Start of INPUT DATA

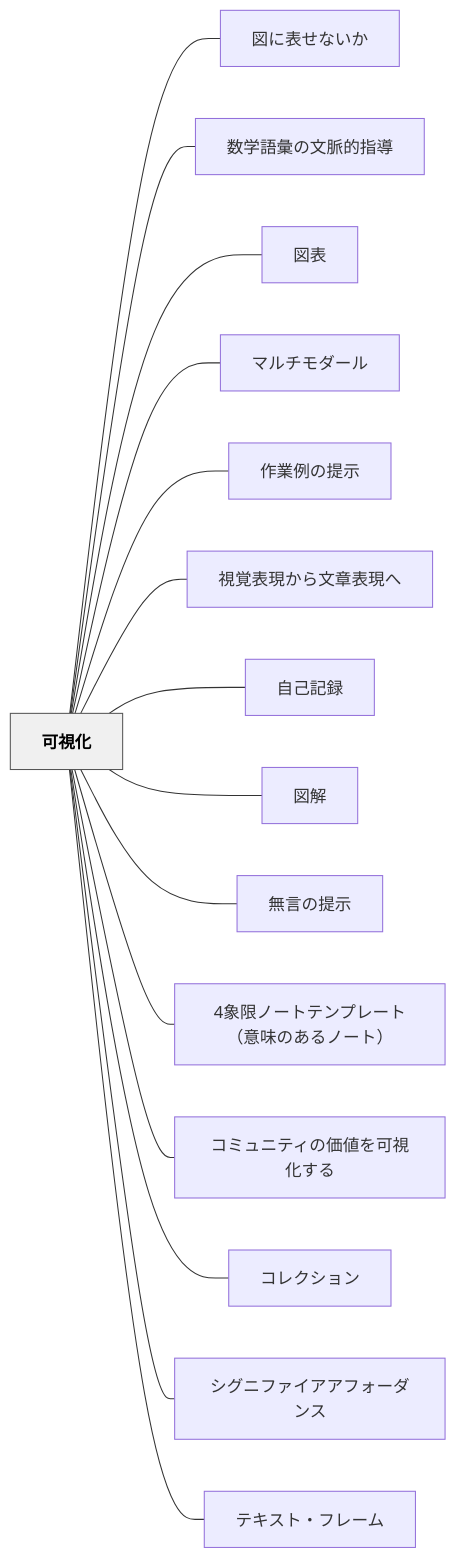
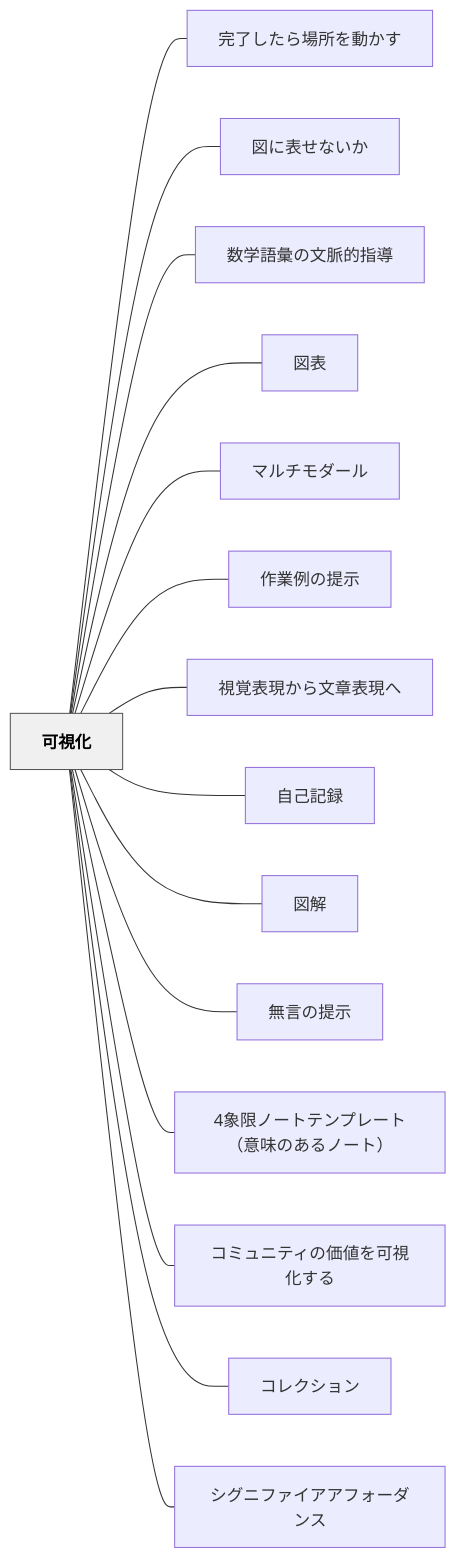
The diagram in content/パタン/可視化.md (unknownthings-ed-patterns/unknownthings-ed-patterns), drawn with Mermaid before and after one commit. The commit also changed other lines of this file and 6 other files, not shown here.

````diff
--- a/content/パタン/可視化.md
+++ b/content/パタン/可視化.md
@@ -300,36 +301,36 @@
 ```mermaid
 flowchart LR
     ne58fafe8a696["可視化"]
+    ne5ae8ce4ba86["完了したら場所を動かす"]
     ne59bb3e381ab["図に表せないか"]
     ne695b0e5ada6["数学語彙の文脈的指導"]
     ne59bb3e8a1a8["図表"]
     ne3839ee383ab["マルチモダール"]
     ne4bd9ce6a5ad["作業例の提示"]
     ne8a696e8a69a["視覚表現から文章表現へ"]
     ne887aae5b7b1["自己記録"]
     ne59bb3e8a7a3["図解"]
     ne784a1e8a880["無言の提示"]
     n34e8b1a1e999["4象限ノートテンプレート（意味のあるノート）"]
     ne382b3e3839f["コミュニティの価値を可視化する"]
     ne382b3e383ac["コレクション"]
     ne382b7e382b0["シグニファイアアフォーダンス"]
-    ne38386e382ad["テキスト・フレーム"]
 
+    ne58fafe8a696 --- ne5ae8ce4ba86
     ne58fafe8a696 --- ne59bb3e381ab
     ne58fafe8a696 --- ne695b0e5ada6
     ne58fafe8a696 --- ne59bb3e8a1a8
     ne58fafe8a696 --- ne3839ee383ab
     ne58fafe8a696 --- ne4bd9ce6a5ad
     ne58fafe8a696 --- ne8a696e8a69a
     ne58fafe8a696 --- ne887aae5b7b1
     ne58fafe8a696 --- ne59bb3e8a7a3
     ne58fafe8a696 --- ne784a1e8a880
     ne58fafe8a696 --- n34e8b1a1e999
     ne58fafe8a696 --- ne382b3e3839f
     ne58fafe8a696 --- ne382b3e383ac
     ne58fafe8a696 --- ne382b7e382b0
-    ne58fafe8a696 --- ne38386e382ad
 
     classDef hub fill:#f0f0f0,stroke:#555,color:#000,font-weight:bold
     class ne58fafe8a696 hub
 ```
````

End of INPUT DATA

#### INSTRUCTIONS TO FOLLOW
Check each line of the data for "content". Copy the lines where it turns up.

#### FINISHED TASK
The diagram in content/パタン/可視化.md (unknownthings-ed-patterns/unknownthings-ed-patterns), drawn with Mermaid before and after one commit. The commit also changed other lines of this file and 6 other files, not shown here.
--- a/content/パタン/可視化.md
+++ b/content/パタン/可視化.md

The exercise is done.